Items from a dataset
BEGIN
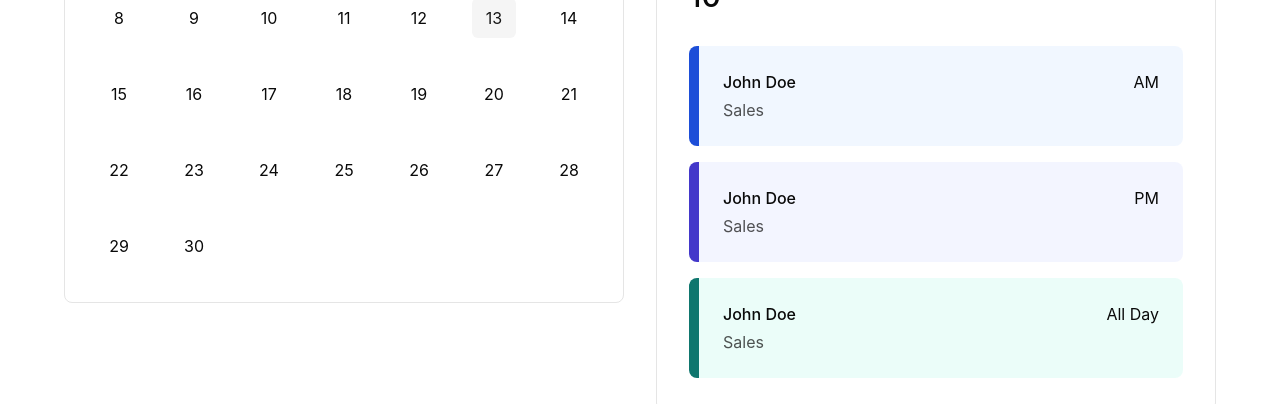
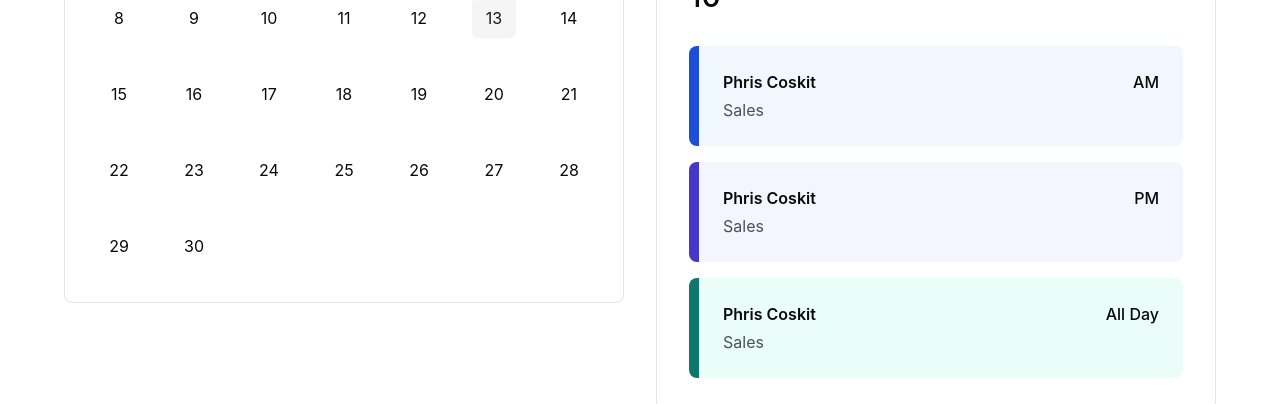
Before and after one commit to shdx53/wfh-tracking-system, a Next.js app: page /schedule in a window 1280 px wide. Shown: the part 479-883 px from the top of the page. Built offline with nearby package versions, Linux system fonts and the light colour scheme.

Commit message:
View Own Schedule: Refactor EmployeeCard and add ScheduleCard

```diff
--- a/app/components/schedule/EmployeeCard.jsx
+++ b/app/components/schedule/ScheduleCard.jsx
@@ -1,4 +1,4 @@
-export default function EmployeeCard({ type }) {
+export default function ScheduleCard({ page, type, arrangement }) {
   const classStyles = {
     AM: "bg-blue-100/40 border-blue-700",
     PM: "bg-indigo-100/40 border-indigo-700",
@@ -10,10 +10,10 @@ export default function EmployeeCard({ type }) {
       className={`flex justify-between rounded-lg border-l-[10px] p-6 ${classStyles[type]}`}
     >
       <div className="flex flex-col gap-1">
-        <div className="font-medium">John Doe</div>
-        <div className="opacity-70">Sales</div>
+        <div className="font-semibold">{ page === "overall" ? "Phris Coskit" : type }</div>
+        <div className="opacity-70">{ page === "overall" ? "Sales" : arrangement }</div>
       </div>
-      <div>{type}</div>
+      {page === "overall" && <div className="font-medium">{type}</div>}
     </div>
   );
 }
--- a/app/schedule/[id]/page.jsx
+++ b/app/schedule/[id]/page.jsx
@@ -6,6 +6,7 @@ import { useEffect, useState } from "react";
 // Component
 import { BigCalendar } from "@/components/ui/BigCalendar";
 import { Calendar } from "@/components/ui/calendar";
+import ScheduleCard from "@/app/components/schedule/ScheduleCard";
 
 export default function OwnSchedule() {
   // Initialize date to current date
@@ -37,7 +38,13 @@ export default function OwnSchedule() {
       "xl:text-sm",
       "text-black",
     ];
-    const tagStyles = ["xl:py-1", "px-2", "rounded-md", "border-l-8", "text-left"];
+    const tagStyles = [
+      "xl:py-1",
+      "px-2",
+      "rounded-md",
+      "border-l-8",
+      "text-left",
+    ];
 
     const buttons = document.querySelectorAll("button");
 
@@ -61,7 +68,11 @@ export default function OwnSchedule() {
         const pmTag = document.createElement("div");
         pmTag.innerHTML = "<b>PM:</b> Leave";
 
-        pmTag.classList.add(...tagStyles, "bg-indigo-100/40", "border-indigo-700");
+        pmTag.classList.add(
+          ...tagStyles,
+          "bg-indigo-100/40",
+          "border-indigo-700",
+        );
         pmTag.style.backgroundColor = "#fafaff";
 
         parentTag.appendChild(pmTag);
@@ -75,7 +86,11 @@ export default function OwnSchedule() {
         const allDayTag = document.createElement("div");
         allDayTag.innerHTML = "<b>All Day:</b> WFH";
 
-        allDayTag.classList.add(...tagStyles, "bg-teal-100/40", "border-teal-700");
+        allDayTag.classList.add(
+          ...tagStyles,
+          "bg-teal-100/40",
+          "border-teal-700",
+        );
         allDayTag.style.backgroundColor = "#fafaff";
 
         parentTag.appendChild(allDayTag);
@@ -98,7 +113,7 @@ export default function OwnSchedule() {
           className="rounded-lg border p-6 sm:p-8 md:w-1/2 md:p-6 lg:hidden lg:p-8"
         />
 
-        {/* >= 1024 */}
+        {/* >= 1024px */}
         <BigCalendar
           mode="single"
           selected={date}
@@ -108,12 +123,17 @@ export default function OwnSchedule() {
           setIndex={setIndex}
         />
 
-        {/* <section className="my-8 rounded-lg border p-6 sm:p-8 md:my-0 md:w-1/2 md:p-6 lg:p-8">
+        <section className="my-8 flex flex-col gap-6 rounded-lg border p-6 sm:p-8 md:my-0 md:w-1/2 md:p-6 lg:hidden lg:p-8">
           <h2 className="text-xl font-semibold">
             <div>Schedule for </div>
             <div>{formattedDate}</div>
           </h2>
-        </section> */}
+
+          <div className="flex flex-col gap-4">
+            <ScheduleCard page="own" type="AM" arrangement="Work-From-Home" />
+            <ScheduleCard page="own" type="PM" arrangement="Leave" />
+          </div>
+        </section>
       </main>
     </div>
   );
--- a/app/schedule/page.jsx
+++ b/app/schedule/page.jsx
@@ -13,7 +13,7 @@ import {
   SelectValue,
 } from "@/components/ui/select";
 import { Tabs, TabsContent, TabsList, TabsTrigger } from "@/components/ui/tabs";
-import EmployeeCard from "../components/schedule/EmployeeCard";
+import ScheduleCard from "../components/schedule/ScheduleCard";
 
 export default function OverallSchedule() {
   // Initialize date to current date
@@ -38,9 +38,9 @@ export default function OverallSchedule() {
         </div>
 
         {/* Employee Cards */}
-        <EmployeeCard type="AM" />
-        <EmployeeCard type="PM" />
-        <EmployeeCard type="All Day" />
+        <ScheduleCard page="overall" type="AM" />
+        <ScheduleCard page="overall" type="PM" />
+        <ScheduleCard page="overall" type="All Day" />
       </>
     );
   }
```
END
Problem to work on. Would you copy the records word for word, without any of their pictures?

Solved exercise.
Before and after one commit to shdx53/wfh-tracking-system, a Next.js app: page /schedule in a window 1280 px wide. Shown: the part 479-883 px from the top of the page. Built offline with nearby package versions, Linux system fonts and the light colour scheme.

Commit message:
View Own Schedule: Refactor EmployeeCard and add ScheduleCard

```diff
--- a/app/components/schedule/EmployeeCard.jsx
+++ b/app/components/schedule/ScheduleCard.jsx
@@ -1,4 +1,4 @@
-export default function EmployeeCard({ type }) {
+export default function ScheduleCard({ page, type, arrangement }) {
   const classStyles = {
     AM: "bg-blue-100/40 border-blue-700",
     PM: "bg-indigo-100/40 border-indigo-700",
@@ -10,10 +10,10 @@ export default function EmployeeCard({ type }) {
       className={`flex justify-between rounded-lg border-l-[10px] p-6 ${classStyles[type]}`}
     >
       <div className="flex flex-col gap-1">
-        <div className="font-medium">John Doe</div>
-        <div className="opacity-70">Sales</div>
+        <div className="font-semibold">{ page === "overall" ? "Phris Coskit" : type }</div>
+        <div className="opacity-70">{ page === "overall" ? "Sales" : arrangement }</div>
       </div>
-      <div>{type}</div>
+      {page === "overall" && <div className="font-medium">{type}</div>}
     </div>
   );
 }
--- a/app/schedule/[id]/page.jsx
+++ b/app/schedule/[id]/page.jsx
@@ -6,6 +6,7 @@ import { useEffect, useState } from "react";
 // Component
 import { BigCalendar } from "@/components/ui/BigCalendar";
 import { Calendar } from "@/components/ui/calendar";
+import ScheduleCard from "@/app/components/schedule/ScheduleCard";
 
 export default function OwnSchedule() {
   // Initialize date to current date
@@ -37,7 +38,13 @@ export default function OwnSchedule() {
       "xl:text-sm",
       "text-black",
     ];
-    const tagStyles = ["xl:py-1", "px-2", "rounded-md", "border-l-8", "text-left"];
+    const tagStyles = [
+      "xl:py-1",
+      "px-2",
+      "rounded-md",
+      "border-l-8",
+      "text-left",
+    ];
 
     const buttons = document.querySelectorAll("button");
 
@@ -61,7 +68,11 @@ export default function OwnSchedule() {
         const pmTag = document.createElement("div");
         pmTag.innerHTML = "<b>PM:</b> Leave";
 
-        pmTag.classList.add(...tagStyles, "bg-indigo-100/40", "border-indigo-700");
+        pmTag.classList.add(
+          ...tagStyles,
+          "bg-indigo-100/40",
+          "border-indigo-700",
+        );
         pmTag.style.backgroundColor = "#fafaff";
 
         parentTag.appendChild(pmTag);
@@ -75,7 +86,11 @@ export default function OwnSchedule() {
         const allDayTag = document.createElement("div");
         allDayTag.innerHTML = "<b>All Day:</b> WFH";
 
-        allDayTag.classList.add(...tagStyles, "bg-teal-100/40", "border-teal-700");
+        allDayTag.classList.add(
+          ...tagStyles,
+          "bg-teal-100/40",
+          "border-teal-700",
+        );
         allDayTag.style.backgroundColor = "#fafaff";
 
         parentTag.appendChild(allDayTag);
@@ -98,7 +113,7 @@ export default function OwnSchedule() {
           className="rounded-lg border p-6 sm:p-8 md:w-1/2 md:p-6 lg:hidden lg:p-8"
         />
 
-        {/* >= 1024 */}
+        {/* >= 1024px */}
         <BigCalendar
           mode="single"
           selected={date}
@@ -108,12 +123,17 @@ export default function OwnSchedule() {
           setIndex={setIndex}
         />
 
-        {/* <section className="my-8 rounded-lg border p-6 sm:p-8 md:my-0 md:w-1/2 md:p-6 lg:p-8">
+        <section className="my-8 flex flex-col gap-6 rounded-lg border p-6 sm:p-8 md:my-0 md:w-1/2 md:p-6 lg:hidden lg:p-8">
           <h2 className="text-xl font-semibold">
             <div>Schedule for </div>
             <div>{formattedDate}</div>
           </h2>
-        </section> */}
+
+          <div className="flex flex-col gap-4">
+            <ScheduleCard page="own" type="AM" arrangement="Work-From-Home" />
+            <ScheduleCard page="own" type="PM" arrangement="Leave" />
+          </div>
+        </section>
       </main>
     </div>
   );
--- a/app/schedule/page.jsx
+++ b/app/schedule/page.jsx
@@ -13,7 +13,7 @@ import {
   SelectValue,
 } from "@/components/ui/select";
 import { Tabs, TabsContent, TabsList, TabsTrigger } from "@/components/ui/tabs";
-import EmployeeCard from "../components/schedule/EmployeeCard";
+import ScheduleCard from "../components/schedule/ScheduleCard";
 
 export default function OverallSchedule() {
   // Initialize date to current date
@@ -38,9 +38,9 @@ export default function OverallSchedule() {
         </div>
 
         {/* Employee Cards */}
-        <EmployeeCard type="AM" />
-        <EmployeeCard type="PM" />
-        <EmployeeCard type="All Day" />
+        <ScheduleCard page="overall" type="AM" />
+        <ScheduleCard page="overall" type="PM" />
+        <ScheduleCard page="overall" type="All Day" />
       </>
     );
   }
```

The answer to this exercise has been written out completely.